Date of Award
Master of Science
Civil and Construction Engineering
Dr. Valerian Kwigizile
Dr. Jun-Seok Oh
Dr. Zhanbo Sun
Masters Thesis-Open Access

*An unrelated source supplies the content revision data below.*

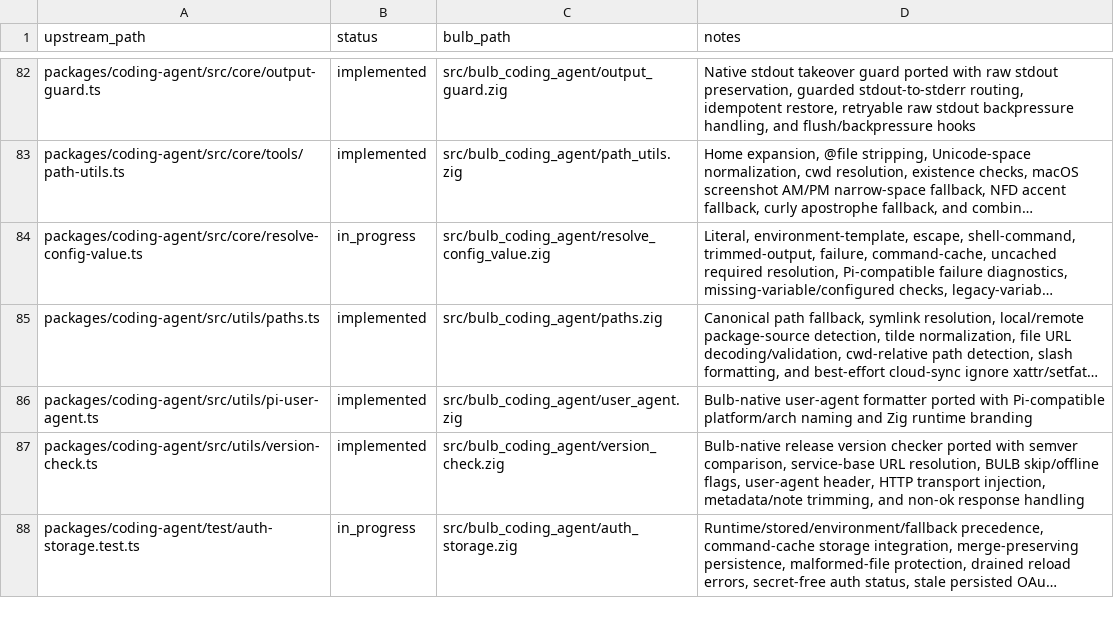
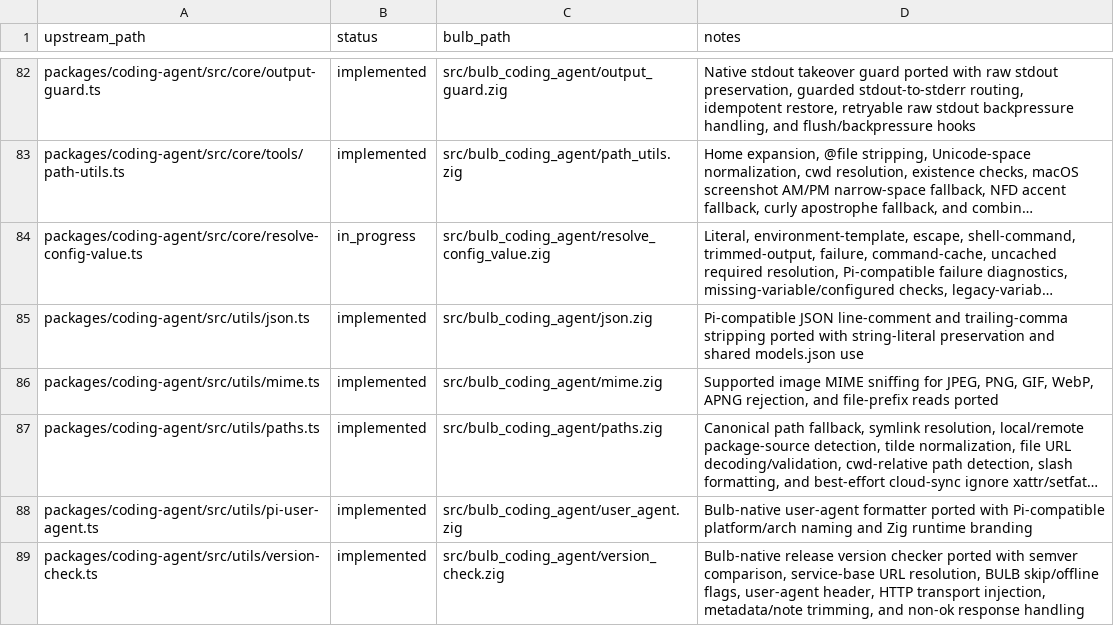
Before and after one commit to anggakhrsma/bulb, a TSV file: parity/status.tsv, drawn as a sheet; only a part is shown, gaps mark what is left out; the shorter side is filled out with more unchanged rows; long unchanged cells end in …; the diff names each change by its address in the sheet, - before the commit and + after, or states it on an @@ line.

Commit message:
feat: port coding-agent utilities

```diff
--- a/parity/status.tsv
+++ b/parity/status.tsv
+row 85: packages/coding-agent/src/utils/json.ts | implemented | src/bulb_coding_agent/json.zig | Pi-compatible JSON line-comment and trailing-comma stripping ported with string-literal preservation and shared models.json use
+row 86: packages/coding-agent/src/utils/mime.ts | implemented | src/bulb_coding_agent/mime.zig | Supported image MIME sniffing for JPEG, PNG, GIF, WebP, APNG rejection, and file-prefix reads ported
```
Also changed, not shown: parity/ledger.tsv, 4 other files.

Pedestrian countdown signals (PCSs) are specifically designed to improve pedestrian safety at intersections. Installation of these devices may be with push buttons or without push buttons. Studies have shown that intersections where PCSs with push buttons have been installed have recorded reduction in pedestrian violation as well as reduction in the number of pedestrians trapped in the roadway. Studies have also shown that PCSs may be used by approaching drivers in the same way as other traffic signal anticipation devices such as green signal countdown (GSC). While other signal anticipation devices have been found to benefit drivers, a very limited number of studies have focused on PCSs benefits to drivers. In addition, very limited studies have been done on the comparison of the effectiveness of PCSs with push buttons and PCSs without push buttons. The study revealed a comparatively higher reduction in crashes involving drivers, pedestrians and bicyclists at intersections where PCSs with push buttons only have been installed. A combined sample sites where PCSs with push and non-push buttons have been installed also showed reductions in driver, pedestrian and bicyclist crashes. However, intersections where PCSs with non-push button only have been installed saw insignificant increases in crashes involving drivers and pedestrians 65 years and below. An economic analysis conducted for PCS showed a tremendous benefit-cost ratio of 459:1. The findings in this study are consistent with previous studies documented in the literature review section.
Boateng, Richard Atta, "Comprehensive Evaluation of the Effectiveness of Pedestrian Countdown Signals on Road Users in Michigan" (2016). Master's Theses. 678.